At 01:15am on Monday 9/7 a severe windstorm struck the City of Syracuse, County of Onondaga, and eight surrounding counties. Wind speeds were recorded at 70-90 mph, gusting to 115mph. The windstorm was comprised of a series of down bursts caused by an especially windy squall line of thunderstorms known as "derecho."
The City and County were declared disaster zones.
At S.U., structural damage was caused to several buildings, with the most severe at our South Campus residential complexes, where roofs and walls were blown off of buildings. All over campus, severe damage was caused by flying debris.

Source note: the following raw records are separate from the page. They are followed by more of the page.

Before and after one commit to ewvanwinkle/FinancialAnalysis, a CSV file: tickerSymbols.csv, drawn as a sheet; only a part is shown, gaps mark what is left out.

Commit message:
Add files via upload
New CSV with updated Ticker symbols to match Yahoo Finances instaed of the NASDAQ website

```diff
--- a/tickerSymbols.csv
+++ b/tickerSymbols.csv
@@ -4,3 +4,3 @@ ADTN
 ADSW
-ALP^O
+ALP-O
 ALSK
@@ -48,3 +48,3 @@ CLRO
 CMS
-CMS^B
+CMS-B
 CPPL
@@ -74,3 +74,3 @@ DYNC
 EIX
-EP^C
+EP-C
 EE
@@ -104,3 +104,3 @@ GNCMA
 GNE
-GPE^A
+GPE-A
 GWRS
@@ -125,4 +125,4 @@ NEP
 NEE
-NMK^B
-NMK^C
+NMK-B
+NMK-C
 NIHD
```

Syracuse University Ambulance personnel responded by scrambling six crews within one hour of the storm's onset. Using Health Service and Physical Plant vehicles, crews answered 18 calls in the first six hours. Because of downed trees and power lines, many of these calls were handled by EMT's on foot and in the dark. Our ambulances were blocked in most areas. Two of our dispatchers were assigned to assist the campus public safety communications center in handling incoming calls, while our dispatch center was staffed by additional personnel to manage incoming and outgoing telephone/radio traffic. Additional crews were assigned to campus shelters to assist students displaced by the storm. In all, 24 crew members and 4 supervisors were rotated through thirty hours of disaster operations.
At 08:00am this morning we were able to resume normal operations, though there remains significant cleanup on the campus and in the city. It is estimated that power in the near campus area will be off for several days.

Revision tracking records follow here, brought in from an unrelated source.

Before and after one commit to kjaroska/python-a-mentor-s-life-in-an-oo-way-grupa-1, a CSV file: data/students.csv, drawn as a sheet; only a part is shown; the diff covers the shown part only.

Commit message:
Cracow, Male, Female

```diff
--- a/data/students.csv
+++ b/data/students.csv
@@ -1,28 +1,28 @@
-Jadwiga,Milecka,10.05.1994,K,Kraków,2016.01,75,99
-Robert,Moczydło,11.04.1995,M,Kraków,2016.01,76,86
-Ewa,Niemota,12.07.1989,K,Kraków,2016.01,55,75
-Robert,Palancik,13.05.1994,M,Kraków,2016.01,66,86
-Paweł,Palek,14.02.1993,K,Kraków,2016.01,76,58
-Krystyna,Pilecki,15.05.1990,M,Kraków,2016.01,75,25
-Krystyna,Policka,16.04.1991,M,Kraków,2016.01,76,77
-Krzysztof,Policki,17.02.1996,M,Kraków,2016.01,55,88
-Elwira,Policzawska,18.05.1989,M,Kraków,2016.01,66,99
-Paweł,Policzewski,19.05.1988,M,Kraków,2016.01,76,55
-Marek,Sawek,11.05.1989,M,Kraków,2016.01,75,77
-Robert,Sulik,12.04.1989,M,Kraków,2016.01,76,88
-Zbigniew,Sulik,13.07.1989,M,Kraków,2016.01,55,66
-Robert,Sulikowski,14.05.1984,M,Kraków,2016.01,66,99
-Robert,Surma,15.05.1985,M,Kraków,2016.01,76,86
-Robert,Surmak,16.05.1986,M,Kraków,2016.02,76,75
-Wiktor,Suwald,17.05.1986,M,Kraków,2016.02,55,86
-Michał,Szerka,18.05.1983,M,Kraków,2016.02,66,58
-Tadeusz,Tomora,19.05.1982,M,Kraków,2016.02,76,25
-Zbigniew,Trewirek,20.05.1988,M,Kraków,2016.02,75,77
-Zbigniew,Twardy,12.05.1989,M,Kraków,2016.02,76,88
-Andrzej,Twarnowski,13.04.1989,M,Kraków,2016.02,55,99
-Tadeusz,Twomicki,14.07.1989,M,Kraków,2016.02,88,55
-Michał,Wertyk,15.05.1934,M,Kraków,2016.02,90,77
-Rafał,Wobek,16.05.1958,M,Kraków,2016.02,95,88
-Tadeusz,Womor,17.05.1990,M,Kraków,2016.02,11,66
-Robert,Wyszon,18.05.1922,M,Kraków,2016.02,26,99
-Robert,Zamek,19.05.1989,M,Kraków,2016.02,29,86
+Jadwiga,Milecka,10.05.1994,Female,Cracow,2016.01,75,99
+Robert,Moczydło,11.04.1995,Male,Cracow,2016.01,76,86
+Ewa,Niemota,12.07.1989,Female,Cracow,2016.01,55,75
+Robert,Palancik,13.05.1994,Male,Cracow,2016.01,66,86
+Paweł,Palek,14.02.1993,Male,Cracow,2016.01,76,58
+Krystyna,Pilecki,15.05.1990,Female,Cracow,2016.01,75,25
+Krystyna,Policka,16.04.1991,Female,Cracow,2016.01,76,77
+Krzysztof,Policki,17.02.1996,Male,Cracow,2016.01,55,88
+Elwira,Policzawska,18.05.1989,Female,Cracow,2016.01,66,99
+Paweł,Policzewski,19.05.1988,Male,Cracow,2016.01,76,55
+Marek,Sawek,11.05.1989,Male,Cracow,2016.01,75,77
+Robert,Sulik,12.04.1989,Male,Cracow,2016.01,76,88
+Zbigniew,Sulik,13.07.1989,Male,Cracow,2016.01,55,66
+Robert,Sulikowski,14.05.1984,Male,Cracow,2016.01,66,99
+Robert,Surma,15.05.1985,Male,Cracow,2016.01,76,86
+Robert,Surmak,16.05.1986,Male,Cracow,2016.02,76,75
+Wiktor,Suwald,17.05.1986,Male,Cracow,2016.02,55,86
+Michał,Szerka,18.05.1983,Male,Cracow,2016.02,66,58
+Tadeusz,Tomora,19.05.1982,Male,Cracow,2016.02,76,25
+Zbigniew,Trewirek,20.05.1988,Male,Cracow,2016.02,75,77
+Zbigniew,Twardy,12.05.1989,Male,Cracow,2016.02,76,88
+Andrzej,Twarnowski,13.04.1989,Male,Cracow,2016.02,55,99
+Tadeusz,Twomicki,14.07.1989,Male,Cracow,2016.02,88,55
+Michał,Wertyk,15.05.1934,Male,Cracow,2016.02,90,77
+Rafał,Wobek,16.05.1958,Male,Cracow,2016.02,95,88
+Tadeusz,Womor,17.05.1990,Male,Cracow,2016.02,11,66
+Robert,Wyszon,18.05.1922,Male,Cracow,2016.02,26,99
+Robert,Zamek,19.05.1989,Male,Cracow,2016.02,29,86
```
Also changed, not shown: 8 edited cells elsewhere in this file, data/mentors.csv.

We are using this incident to assess the effectiveness of our disaster contingency plan. We were pleased to find that just about all of the tenets of our existing plan worked well, though there were additional considerations that we had never thought of.
We would be pleased to make available a summary of the outcome of our assessment to assist other departments in considering issues for pre-planning your own campus. Please respond privately.
Robert Audet, NREMT-P
Syracuse University Health Services